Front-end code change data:
───

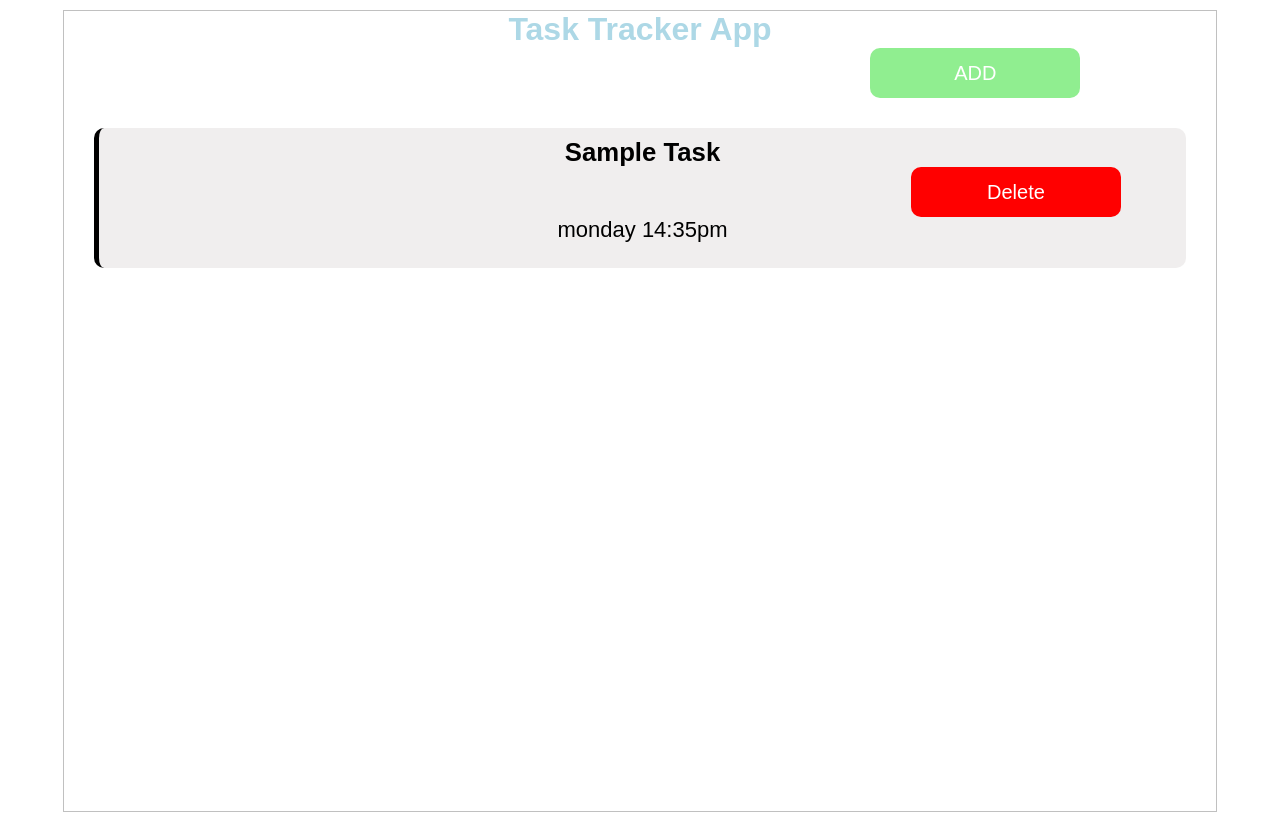
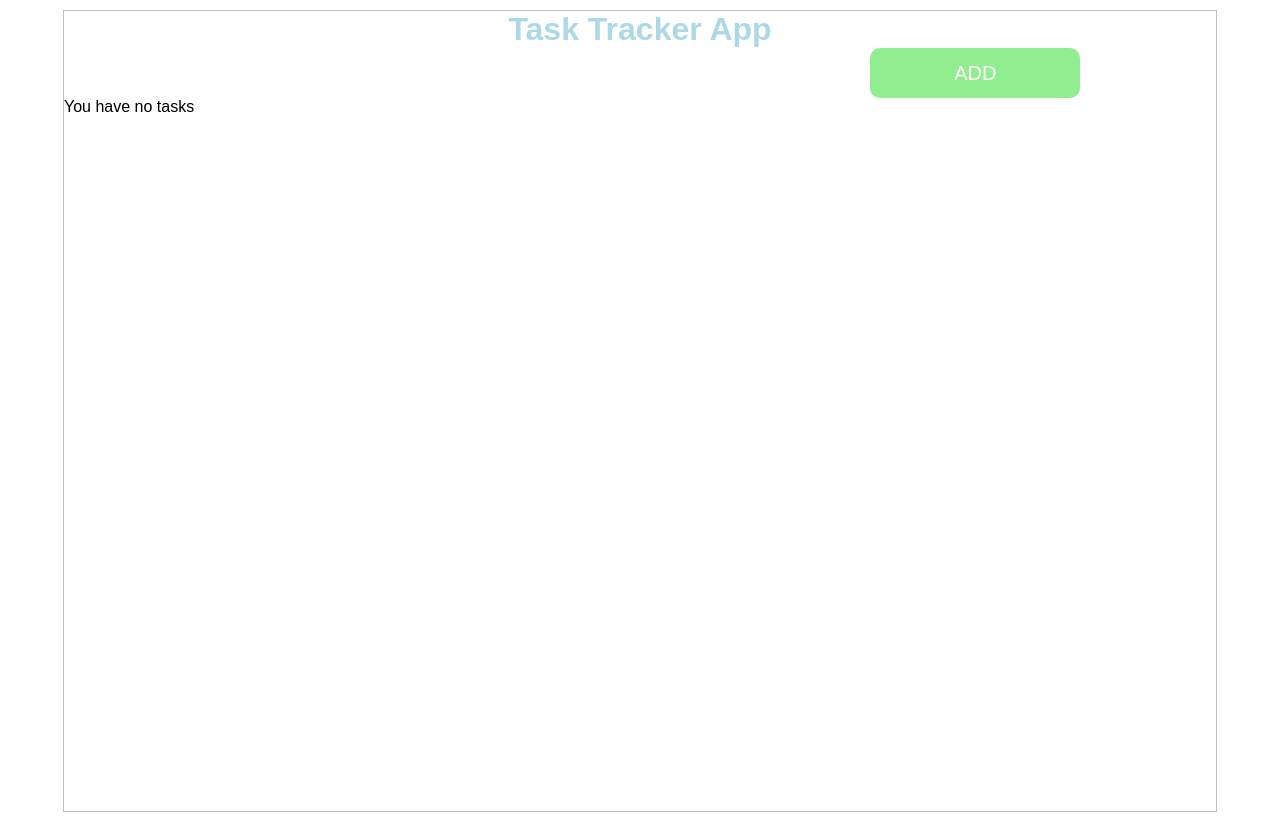
Before and after one commit to Doreen2002/React-Task-Tracker-App, a React (Create React App) app: page / in a window 1280 px wide. Built offline with nearby package versions, Linux system fonts and the light colour scheme; data requests are answered from the project's data file.

Commit message:
added the local api's to add, delete and fetch tasks

```diff
--- /dev/null
+++ b/db.json
@@ -0,0 +1,3 @@
+{
+  "tasks": []
+}
--- a/package.json
+++ b/package.json
@@ -6,6 +6,7 @@
     "@testing-library/jest-dom": "^5.11.4",
     "@testing-library/react": "^11.1.0",
     "@testing-library/user-event": "^12.1.10",
+    "json-server": "^0.17.0",
     "react": "^17.0.2",
     "react-dom": "^17.0.2",
     "react-scripts": "4.0.3",
@@ -15,7 +16,8 @@
     "start": "react-scripts start",
     "build": "react-scripts build",
     "test": "react-scripts test",
-    "eject": "react-scripts eject"
+    "eject": "react-scripts eject",
+    "server": "json-server --watch db.json --port 5000"
   },
   "eslintConfig": {
     "extends": [
--- a/src/App.js
+++ b/src/App.js
@@ -1,4 +1,4 @@
-import { useState } from "react";
+import { useEffect, useState } from "react";
 import React, { Component } from 'react';
 
 import Header  from './components/Header';
@@ -11,40 +11,66 @@
 const [showTasks, setShowTasks] = useState(false)
   // allows us to use this in other components
   //myTasks is the name of the state and setMyTasks is the function that will update the state
-  const [myTasks, setMyTasks] = useState(
-    [
+const [myTasks, setMyTasks] = useState([]);
+
+useEffect(()=>
+{
+    const  getTasks = async()=>
+    {
+        const taskFromServer = await  fetchTasks();
+
+        setMyTasks(taskFromServer);
+    }
+
+    getTasks();
+
+},
+[]
+)
+ //creating an asyc function to fetch tasks
+ const fetchTasks = async()=>
+ {
+   const res = await fetch("http://localhost:5000/tasks");
+   const data = await res.json();
+   return data;
+ }
+ //creating an asyc function to fetch  a single task
+ const fetchTask = async(id)=>
+ {
+   const res = await fetch(`http://localhost:5000/tasks/${id}`);
+   const data = await res.json();
+   return data;
+ }
+
+    //Add Task
+    const addTask = async(task)=>
+    {
+     const res =  await fetch("http://localhost:5000/tasks",
+      {
+        method:"POST",
+        "headers":
         {
-            id:1,
-            day:"monday 14:35pm",
-            text:"Sample Task",
-            reminder:true
+          'Content-type':"application/json"
+        },
+        body: JSON.stringify(task)
+      })
 
-        },
-
-    ]
-    )
-    //Add Task
-    const addTask = (task)=>
-    {
-       //create a rounded off  random id  to identify unique lists
-       const id = Math.floor(Math.random()* 100) + 10;
-
-       const  newTask = {id, ...task};
-
-       setMyTasks([...myTasks, newTask]);
-
-
-
-
-
-
-
-
+      const data = await res.json();
+      setMyTasks([...myTasks, data])
 
     }
     //delete function
-    const deleteTask = (id)=>
+    const deleteTask = async(id)=>
     {
+
+      await fetch(
+        `http://localhost:5000/tasks/${id}`,
+        {
+          "method":"DELETE"
+        }
+
+      )
+
         setMyTasks(myTasks.filter((tasks)=>
          tasks.id !== id,
         ))
```
Also changed, not shown: 2 other files (tests, documents, lock files or other folders).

───

Exercise instructions: Tally, across the records, each line that contains the word "package", and answer with nothing except the count.

Problem solution: 3